Rosenstein said the O&P Alliance, comprising five leading O&P national organizations, is looking for sponsors to introduce legislation, drafted by the AAOP to “amend title XVIII of the Social Security Act to recognize orthotic and prosthetic suppliers as independent professional providers of medical care for Medicare beneficiaries, to improve the Medicare administrative appeals process, and for other purposes,” according to a draft of the legislation.
“We want, on the House side, Republicans as lead sponsors, and Democrats as lead sponsors on the Senate side,” in line with the majority in each house, Rosenstein said.
He also spoke about the Medicare sustainable growth rate and the “doc fix,” the patchwork attempts to prevent an automatic cut to physician Medicare reimbursement. A permanent solution to repeal the payment formula, which is currently being discussed in Congress, would cost approximately $150 billion. The O&P Alliance wants to ensure the cost does not come on the backs of O&P providers.
Rosenstein also spoke of bundling services, the practice of paying hospitals a flat fee for a group of related services, such as an inpatient surgical stay and subsequent rehabilitation, thus making the hospital, rather than CMS or Medicare, responsible for paying the service providers.
“It now is something Congress is looking at this week. They believe if they actually do some bundling experiments now, they will get $100 billion out of this $150 billion,” he said.
The Alliance recently sent a letter to Congress that requested the exemption of complex O&P care from bundling, he said.
“Including O&P in bundling totally changes the relationship between the patient and the prosthetist or orthotist because the Medicare patient would no longer have the ability to choose the person they want as their caregiver. There are a number of Congress people who resonated with it. We believe there will be a certain exemption for that,” Rosenstein said.
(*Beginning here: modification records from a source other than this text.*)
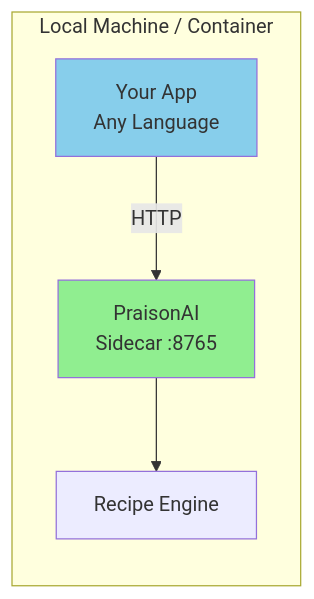
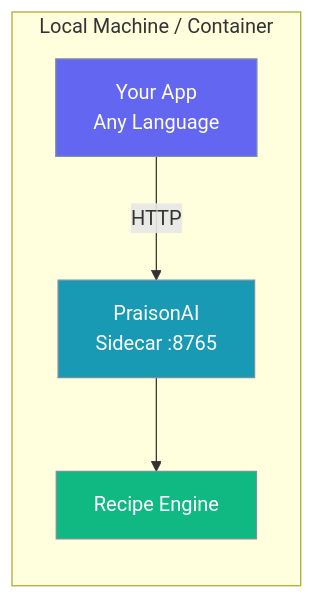
Before and after one commit to MervinPraison/PraisonAIDocs: the third of 3 diagrams in docs/guides/recipes/integration-models/local-http-sidecar.mdx, drawn with Mermaid. The commit also changed other lines of this file and 8 other files, not shown here.

````diff
--- a/docs/guides/recipes/integration-models/local-http-sidecar.mdx
+++ b/docs/guides/recipes/integration-models/local-http-sidecar.mdx
@@ -37,12 +55,14 @@
 ```mermaid
 flowchart LR
     subgraph Local["Local Machine / Container"]
         A[Your App<br/>Any Language] -->|HTTP| B[PraisonAI<br/>Sidecar :8765]
         B --> C[Recipe Engine]
     end
-    
-    style A fill:#87CEEB
-    style B fill:#90EE90
-    classDef agent fill:#8B0000,color:#fff
-    classDef tool fill:#189AB4,color:#fff
+
+    classDef host fill:#6366F1,stroke:#7C90A0,color:#fff
+    classDef proc fill:#189AB4,stroke:#7C90A0,color:#fff
+    classDef out fill:#10B981,stroke:#7C90A0,color:#fff
+    class A host
+    class B proc
+    class C out
 ```
````
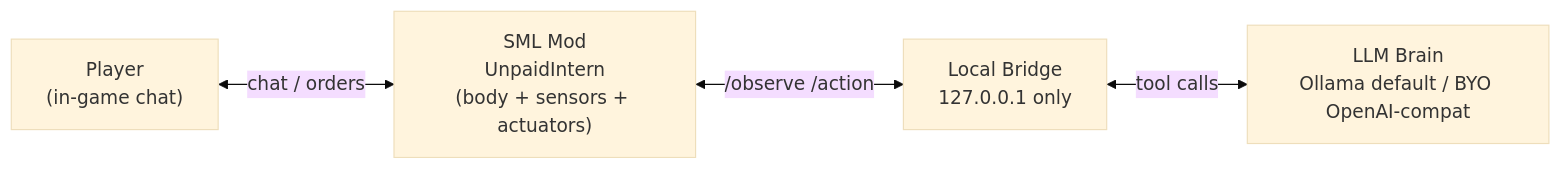
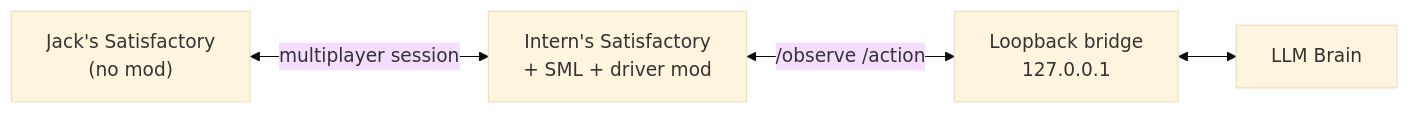
Before and after one commit to Jack-Reason/unpaid-intern: the diagram in README.md, drawn with Mermaid (base theme). The commit also changed other lines of this file and 26 other files, not shown here.

First line of the commit message:
feat(adr-0006): second licence + client-side driver mod

````diff
--- a/README.md
+++ b/README.md
@@ -24,11 +30,11 @@
 ```mermaid
 flowchart LR
-  Player["Player<br/>(in-game chat)"]
-  Mod["SML Mod<br/>UnpaidIntern<br/>(body + sensors + actuators)"]
-  Bridge["Local Bridge<br/>127.0.0.1 only"]
-  Brain["LLM Brain<br/>Ollama default / BYO OpenAI-compat"]
+  JackGame["Jack's Satisfactory\n(no mod)"]
+  InternGame["Intern's Satisfactory\n+ SML + driver mod"]
+  Bridge["Loopback bridge\n127.0.0.1"]
+  Brain["LLM Brain"]
 
-  Player <-->|"chat / orders"| Mod
-  Mod <-->|"/observe /action"| Bridge
-  Bridge <-->|"tool calls"| Brain
+  JackGame <-->|"multiplayer session"| InternGame
+  InternGame <-->|"/observe /action"| Bridge
+  Bridge <--> Brain
 ```
````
He also spoke about Recovery Audit Contractor (RAC) audits and the difficulties practitioners face in not only appealing audits, but also awaiting payment for successful appeals. He stressed the importance of getting patients more involved and active in their own care, particularly in their role with their primary care physicians. He said the Amputee Coalition has a meeting with CMS in the next few weeks to talk about this issue.
“You get a lot further if you are the patient than if you are the provider,” he said.
Despite the rocky political climate, Rosenstein remains optimistic about the future of O&P.
“I think things are going to get better. We are going through the most dramatic change that health care has gone through since they started Medicare and Medicaid. The Affordable Care Act and its concept, which is to guarantee that everybody who comes to you will have insurance, is a good thing. Thirty million more people will have insurance, and that has to benefit you, once it is worked out.”— by Carey Cowles
For more information:
Rosenstein P. Future political climate for health care. Presented at: American Academy of Orthotists and Prosthetists Annual Meeting and Scientific Symposium. Feb. 26-March 1, 2014. Chicago.
Disclosure: Rosenstein is executive director of the AAOP.